Baby Michaela, peeking out from her shell in the palm of my friend Nickie's hand.

Since I had pictures of my other furry and scaly family members posted under “Animals with their tongues out,” I thought it would be nice to also introduce my only female, Michaela. Michaela is a red-eared slider turtle.


Grown up Michaela swimming around, shot from underneath her tank.

Michaela joined the family in mid 2004 and has grown quite a bit! I love this shot because you can see her pretty belly scales.

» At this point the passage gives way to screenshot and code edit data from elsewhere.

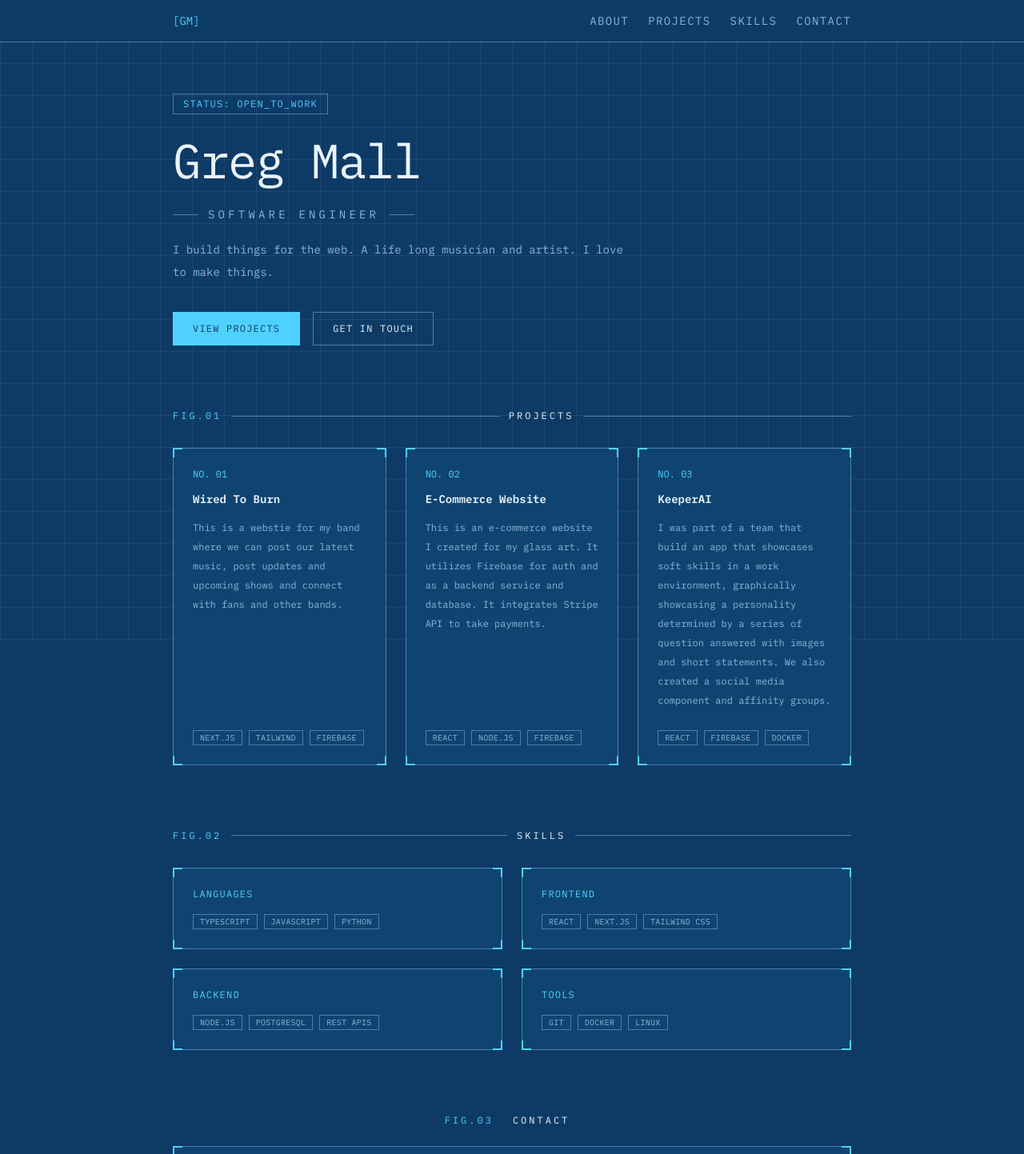
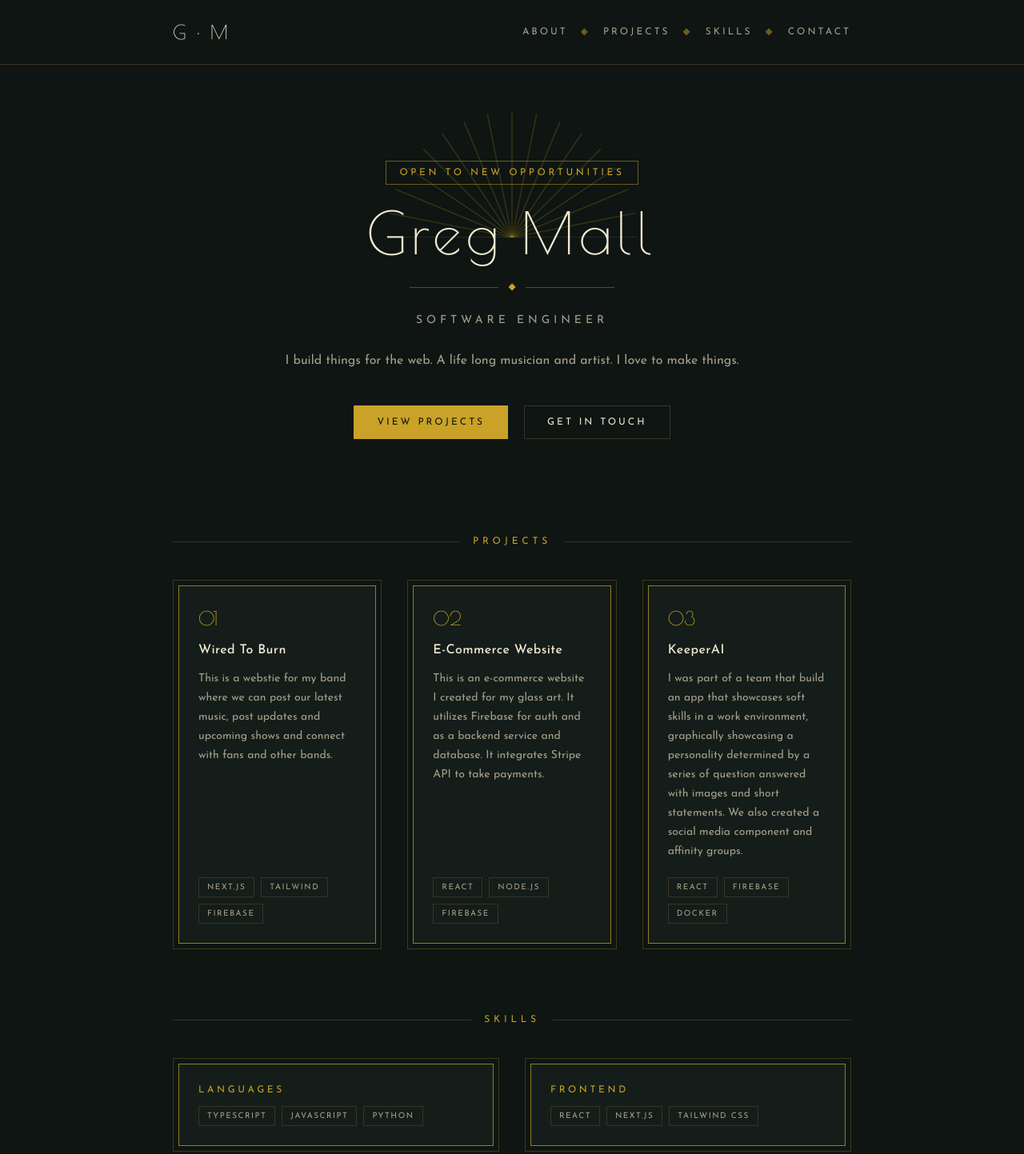
Before and after one commit to gregmall/new_portfolio, a Next.js app: page / in a window 1280 px wide. Shown: the top 1443 px of the page at 80% size. Built offline with nearby package versions, Linux system fonts and the light colour scheme.

Commit message:
new-look-20

```diff
--- a/app/functions.tsx
+++ b/app/functions.tsx
@@ -2,7 +2,7 @@
 
 import { useState, useEffect } from "react";
 
-export function RevisionStamp() {
+export function DateStamp() {
   const [date, setDate] = useState<string | null>(null);
 
   useEffect(() => {
@@ -13,21 +13,26 @@ export function RevisionStamp() {
     getDate();
   }, []);
 
-  return <span>REV. {date ?? "----.--.--"}</span>;
+  return <span>{date ?? "----.--.--"}</span>;
 }
 
-export function FigureLabel({
-  index,
-  children,
-}: {
-  index: string;
-  children: React.ReactNode;
-}) {
+export function Ornament({ className = "" }: { className?: string }) {
   return (
-    <div className="flex items-center gap-3 text-xs uppercase tracking-[0.25em] text-accent">
-      <span>FIG.{index}</span>
+    <div className={`flex items-center gap-3 ${className}`}>
+      <span className="h-px flex-1 bg-accent/40" />
+      <span className="text-xs text-accent">&#9670;</span>
+      <span className="h-px flex-1 bg-accent/40" />
+    </div>
+  );
+}
+
+export function SectionHeading({ children }: { children: React.ReactNode }) {
+  return (
+    <div className="flex items-center gap-4">
       <span className="h-px flex-1 bg-border" />
-      <span className="text-foreground">{children}</span>
+      <h2 className="whitespace-nowrap text-xs uppercase tracking-[0.4em] text-accent">
+        {children}
+      </h2>
       <span className="h-px flex-1 bg-border" />
     </div>
   );
@@ -41,20 +46,38 @@ export function Panel({
   className?: string;
 }) {
   return (
-    <div className={`relative border border-border bg-card ${className}`}>
-      <span className="pointer-events-none absolute -top-px -left-px h-3 w-3 border-t-2 border-l-2 border-accent" />
-      <span className="pointer-events-none absolute -top-px -right-px h-3 w-3 border-t-2 border-r-2 border-accent" />
-      <span className="pointer-events-none absolute -bottom-px -left-px h-3 w-3 border-b-2 border-l-2 border-accent" />
-      <span className="pointer-events-none absolute -bottom-px -right-px h-3 w-3 border-b-2 border-r-2 border-accent" />
-      {children}
+    <div className={`border border-accent/25 p-1.5 ${className}`}>
+      <div className="flex h-full flex-col border border-accent/70 bg-card">
+        {children}
+      </div>
     </div>
   );
 }
 
 export function Tag({ children }: { children: React.ReactNode }) {
   return (
-    <span className="border border-border px-2 py-0.5 text-[10px] uppercase tracking-wide text-muted">
+    <span className="border border-border px-2.5 py-1 text-[10px] uppercase tracking-[0.15em] text-muted">
       {children}
     </span>
   );
 }
+
+export function Sunburst({ className = "" }: { className?: string }) {
+  const rays = Array.from({ length: 17 });
+  return (
+    <svg
+      viewBox="0 0 200 100"
+      className={className}
+      fill="none"
+      stroke="currentColor"
+      strokeWidth="1"
+    >
+      {rays.map((_, i) => {
+        const angle = (Math.PI / (rays.length - 1)) * i;
+        const x2 = 100 + 98 * Math.cos(angle);
+        const y2 = 100 - 98 * Math.sin(angle);
+        return <line key={i} x1="100" y1="100" x2={x2} y2={y2} />;
+      })}
+    </svg>
+  );
+}
--- a/app/globals.css
+++ b/app/globals.css
@@ -1,13 +1,13 @@
 @import "tailwindcss";
 
 :root {
-  --background: #0d3b66;
-  --foreground: #eaf4ff;
-  --muted: #8fb4d9;
-  --accent: #4fd1ff;
-  --accent-2: #ffb703;
-  --card: #0f4470;
-  --border: #4a7fab;
+  --background: #0e1512;
+  --foreground: #f3e9d2;
+  --muted: #a79f8c;
+  --accent: #c9a227;
+  --accent-2: #0f6b5c;
+  --card: #141d19;
+  --border: #3a3226;
 }
 
 @theme inline {
@@ -18,32 +18,12 @@
   --color-accent-2: var(--accent-2);
   --color-card: var(--card);
   --color-border: var(--border);
-  --font-sans: var(--font-plex-mono), ui-monospace, monospace;
-  --font-mono: var(--font-plex-mono), ui-monospace, monospace;
+  --font-sans: var(--font-josefin-sans), ui-sans-serif, system-ui, sans-serif;
+  --font-display: var(--font-poiret-one);
 }
 
 body {
   background-color: var(--background);
   color: var(--foreground);
-  font-family: var(--font-plex-mono), ui-monospace, monospace;
-  position: relative;
+  font-family: var(--font-josefin-sans), ui-sans-serif, system-ui, sans-serif;
 }
-
-body::before {
-  content: "";
-  position: fixed;
-  inset: 0;
-  z-index: -1;
-  pointer-events: none;
-  background-image:
-    repeating-linear-gradient(
-      0deg,
-      rgba(234, 244, 255, 0.07) 0 1px,
-      transparent 1px 40px
-    ),
-    repeating-linear-gradient(
-      90deg,
-      rgba(234, 244, 255, 0.07) 0 1px,
-      transparent 1px 40px
-    );
-}
--- a/app/layout.tsx
+++ b/app/layout.tsx
@@ -1,9 +1,15 @@
 import type { Metadata } from "next";
-import { IBM_Plex_Mono } from "next/font/google";
+import { Josefin_Sans, Poiret_One } from "next/font/google";
 import "./globals.css";
 
-const plexMono = IBM_Plex_Mono({
-  variable: "--font-plex-mono",
+const poiretOne = Poiret_One({
+  variable: "--font-poiret-one",
+  subsets: ["latin"],
+  weight: "400",
+});
+
+const josefinSans = Josefin_Sans({
+  variable: "--font-josefin-sans",
   subsets: ["latin"],
   weight: ["400", "500", "600"],
 });
@@ -21,7 +27,7 @@ export default function RootLayout({
   return (
     <html
       lang="en"
-      className={`${plexMono.variable} h-full antialiased scroll-smooth`}
+      className={`${poiretOne.variable} ${josefinSans.variable} h-full antialiased scroll-smooth`}
     >
       <body className="min-h-full flex flex-col bg-background text-foreground">
         {children}
--- a/app/page.tsx
+++ b/app/page.tsx
@@ -1,7 +1,14 @@
 "use client";
 
 import { Link as ScrollLink, Element } from "react-scroll";
-import { FigureLabel, Panel, RevisionStamp, Tag } from "./functions";
+import {
+  DateStamp,
+  Ornament,
+  Panel,
+  SectionHeading,
+  Sunburst,
+  Tag,
+} from "./functions";
 
 const projects = [
   {
@@ -80,25 +87,26 @@ const navLinks = [
 export default function Home() {
   return (
     <div className="flex flex-1 flex-col">
-      <header className="sticky top-0 z-10 border-b border-border bg-background/95">
-        <nav className="mx-auto flex w-full max-w-4xl flex-wrap items-center justify-between gap-x-6 gap-y-2 px-6 py-4 text-sm">
+      <header className="border-b border-border">
+        <nav className="mx-auto flex w-full max-w-4xl flex-wrap items-center justify-between gap-x-6 gap-y-2 px-6 py-6">
           <ScrollLink
             to="about"
             smooth
             duration={400}
-            offset={-64}
-            className="cursor-pointer text-accent"
+            offset={-40}
+            className="cursor-pointer font-display text-2xl tracking-[0.15em] text-foreground"
           >
-            [GM]
+            G · M
           </ScrollLink>
-          <ul className="flex gap-6 uppercase tracking-widest text-muted">
-            {navLinks.map((link) => (
-              <li key={link.to}>
+          <ul className="flex items-center gap-4 text-xs uppercase tracking-[0.25em] text-muted">
+            {navLinks.map((link, i) => (
+              <li key={link.to} className="flex items-center gap-4">
+                {i > 0 && <span className="text-accent/50">&#9670;</span>}
                 <ScrollLink
                   to={link.to}
                   smooth
                   duration={400}
-                  offset={-64}
+                  offset={-40}
                   className="cursor-pointer transition-colors hover:text-accent"
                 >
                   {link.label}
@@ -109,31 +117,31 @@ export default function Home() {
         </nav>
       </header>
 
-      <main className="mx-auto flex w-full max-w-4xl flex-1 flex-col gap-20 px-6 py-16">
+      <main className="mx-auto flex w-full max-w-4xl flex-1 flex-col gap-20 px-6 py-20">
         <Element name="about">
-          <section className="flex flex-col items-start gap-5">
-            <span className="border border-border px-3 py-1 text-xs uppercase tracking-widest text-accent">
-              STATUS: OPEN_TO_WORK
+          <section className="relative flex flex-col items-center gap-6 py-10 text-center">
+            <Sunburst className="pointer-events-none absolute top-0 left-1/2 h-40 w-96 -translate-x-1/2 -translate-y-6 text-accent/20" />
+            <span className="relative border border-accent/50 px-4 py-1.5 text-xs uppercase tracking-[0.3em] text-accent">
+              Open To New Opportunities
             </span>
-            <h1 className="text-4xl leading-tight tracking-tight text-foreground sm:text-6xl">
+            <h1 className="relative font-display text-6xl tracking-[0.08em] text-foreground sm:text-7xl">
               Greg Mall
             </h1>
-            <p className="flex items-center gap-3 text-sm uppercase tracking-[0.3em] text-muted">
-              <span className="h-px w-8 bg-border" />
+            <Ornament className="w-64" />
+            <p className="text-sm uppercase tracking-[0.35em] text-muted">
               Software Engineer
-              <span className="h-px w-8 bg-border" />
             </p>
-            <p className="max-w-xl text-sm leading-7 text-muted">
+            <p className="max-w-xl leading-8 text-muted">
               I build things for the web. A life long musician and artist. I
               love to make things.
             </p>
-            <div className="flex gap-4 pt-4 text-xs uppercase tracking-widest">
+            <div className="flex flex-wrap items-center justify-center gap-5 pt-4 text-xs uppercase tracking-[0.25em]">
               <ScrollLink
                 to="projects"
                 smooth
                 duration={400}
-                offset={-64}
-                className="cursor-pointer border border-accent bg-accent px-6 py-3 text-background transition-colors hover:bg-transparent hover:text-accent"
+                offset={-40}
+                className="cursor-pointer border border-accent bg-accent px-7 py-3 text-background transition-colors hover:bg-transparent hover:text-accent"
               >
                 View Projects
               </ScrollLink>
@@ -141,8 +149,8 @@ export default function Home() {
                 to="contact"
                 smooth
                 duration={400}
-                offset={-64}
-                className="cursor-pointer border border-border px-6 py-3 text-foreground transition-colors hover:border-accent hover:text-accent"
+                offset={-40}
+                className="cursor-pointer border border-border px-7 py-3 text-foreground transition-colors hover:border-accent hover:text-accent"
               >
                 Get In Touch
               </ScrollLink>
@@ -151,9 +159,9 @@ export default function Home() {
         </Element>
 
         <Element name="projects">
-          <section className="flex flex-col gap-8">
-            <FigureLabel index="01">Projects</FigureLabel>
-            <div className="grid gap-6 sm:grid-cols-2 lg:grid-cols-3">
+          <section className="flex flex-col gap-10">
+            <SectionHeading>Projects</SectionHeading>
+            <div className="grid gap-8 sm:grid-cols-2 lg:grid-cols-3">
               {projects.map((project, i) => (
                 <a
                   key={project.name}
@@ -161,23 +169,23 @@ export default function Home() {
                   target="_blank"
                   rel="noopener noreferrer"
                 >
-                  <Panel className="flex h-full flex-col gap-3 p-6 transition-colors hover:border-accent">
-                    <span className="text-xs text-accent">
-                      NO. {String(i + 1).padStart(2, "0")}
+                  <Panel className="h-full">
+                    <div className="flex h-full flex-col gap-3 p-6">
+                      <span className="font-display text-2xl text-accent">
+                        {String(i + 1).padStart(2, "0")}
                       </span>
-                    <h3 className="text-sm font-semibold leading-relaxed text-foreground">
+                      <h3 className="text-base font-medium tracking-wide text-foreground">
                         {project.name}
                       </h3>
-                    <p className="text-xs leading-6 text-muted">
+                      <p className="text-sm leading-6 text-muted">
                         {project.description}
                       </p>
-                    <ul className="mt-auto flex flex-wrap gap-2 pt-2">
+                      <div className="mt-auto flex flex-wrap gap-2 pt-2">
                         {project.tech.map((tech) => (
-                        <li key={tech}>
-                          <Tag>{tech}</Tag>
-                        </li>
+                          <Tag key={tech}>{tech}</Tag>
                         ))}
-                    </ul>
+                      </div>
+                    </div>
                   </Panel>
                 </a>
               ))}
@@ -186,21 +194,21 @@ export default function Home() {
         </Element>
 
         <Element name="skills">
-          <section className="flex flex-col gap-8">
-            <FigureLabel index="02">Skills</FigureLabel>
-            <div className="grid gap-6 sm:grid-cols-2">
+          <section className="flex flex-col gap-10">
+            <SectionHeading>Skills</SectionHeading>
+            <div className="grid gap-8 sm:grid-cols-2">
               {skills.map((group) => (
-                <Panel key={group.category} className="flex flex-col gap-3 p-6">
-                  <h3 className="text-xs uppercase tracking-widest text-accent">
+                <Panel key={group.category}>
+                  <div className="flex flex-col gap-3 p-6">
+                    <h3 className="text-xs uppercase tracking-[0.3em] text-accent">
                       {group.category}
                     </h3>
-                  <ul className="flex flex-wrap gap-2">
+                    <div className="flex flex-wrap gap-2">
                       {group.items.map((item) => (
-                      <li key={item}>
-                        <Tag>{item}</Tag>
-                      </li>
+                        <Tag key={item}>{item}</Tag>
                       ))}
-                  </ul>
+                    </div>
+                  </div>
                 </Panel>
               ))}
             </div>
@@ -208,14 +216,15 @@ export default function Home() {
         </Element>
 
         <Element name="contact">
-          <section className="flex flex-col items-center gap-6 text-center">
-            <FigureLabel index="03">Contact</FigureLabel>
-            <Panel className="flex w-full flex-col items-center gap-6 p-10">
-              <p className="max-w-xl text-sm leading-7 text-muted">
-                Open to new opportunities and interesting projects. Reach out
-                through any of the links below.
+          <section className="flex flex-col items-center gap-8 text-center">
+            <SectionHeading>Contact</SectionHeading>
+            <Panel className="w-full">
+              <div className="flex flex-col items-center gap-6 p-10">
+                <p className="max-w-xl leading-7 text-muted">
+                  Open to new opportunities and interesting projects. Reach
+                  out through any of the links below.
                 </p>
-              <ul className="flex gap-4">
+                <ul className="flex gap-6">
                   {socials.map((social) => (
                     <li key={social.label}>
                       <a
@@ -227,13 +236,13 @@ export default function Home() {
                         }
                         rel="noopener noreferrer"
                         aria-label={social.label}
-                      className="flex h-11 w-11 items-center justify-center border border-border text-foreground transition-colors hover:border-accent hover:text-accent"
+                        className="flex h-12 w-12 items-center justify-center border border-border text-foreground transition-colors hover:border-accent hover:text-accent"
                       >
                         <svg
                           viewBox="0 0 24 24"
                           fill="none"
                           stroke="currentColor"
-                        strokeWidth="1.5"
+                          strokeWidth="1.4"
                           className="h-5 w-5"
                         >
                           {social.icon}
@@ -242,13 +251,17 @@ export default function Home() {
                     </li>
                   ))}
                 </ul>
+              </div>
             </Panel>
           </section>
         </Element>
       </main>
 
-      <footer className="border-t border-border px-6 py-8 text-center text-xs uppercase tracking-widest text-muted">
-        Greg Mall — Software Engineer &middot; <RevisionStamp />
+      <footer className="border-t border-border px-6 py-10 text-center">
+        <Ornament className="mx-auto mb-4 max-w-xs" />
+        <p className="text-xs uppercase tracking-[0.3em] text-muted">
+          Greg Mall &mdash; Software Engineer &middot; <DateStamp />
+        </p>
       </footer>
     </div>
   );
```
Lines whose indentation alone changed are shown as unchanged.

Like many reptiles, these turtles are frequently bought when they are really young and small and released when they get larger than the owner anticipated, or when the owner discovers how difficult they are to care for or how long they live. Red-eared sliders are not native here in California and are heavily competing with our only native pond turtle, the Western pond turtle. Western pond turtles are in serious decline right now, but that is mostly due to habitat destruction. Right now, zoos in California and Oregon are working with universities to collect Western pond turtle eggs, incubate and hatch them and care for the hatchlings until they reach a larger size, increasing their chances of survival, and then releasing them back into their habitat. They are also studying them to find out at what temperatures embryos develop into males and at what temperatures they develop into females (For many reptiles, incubation temperature plays a role in sex determination. Sometimes it’s the only factor, as far as we know). I am quite excited to see where this research leads and if they have much success in their “head start” program.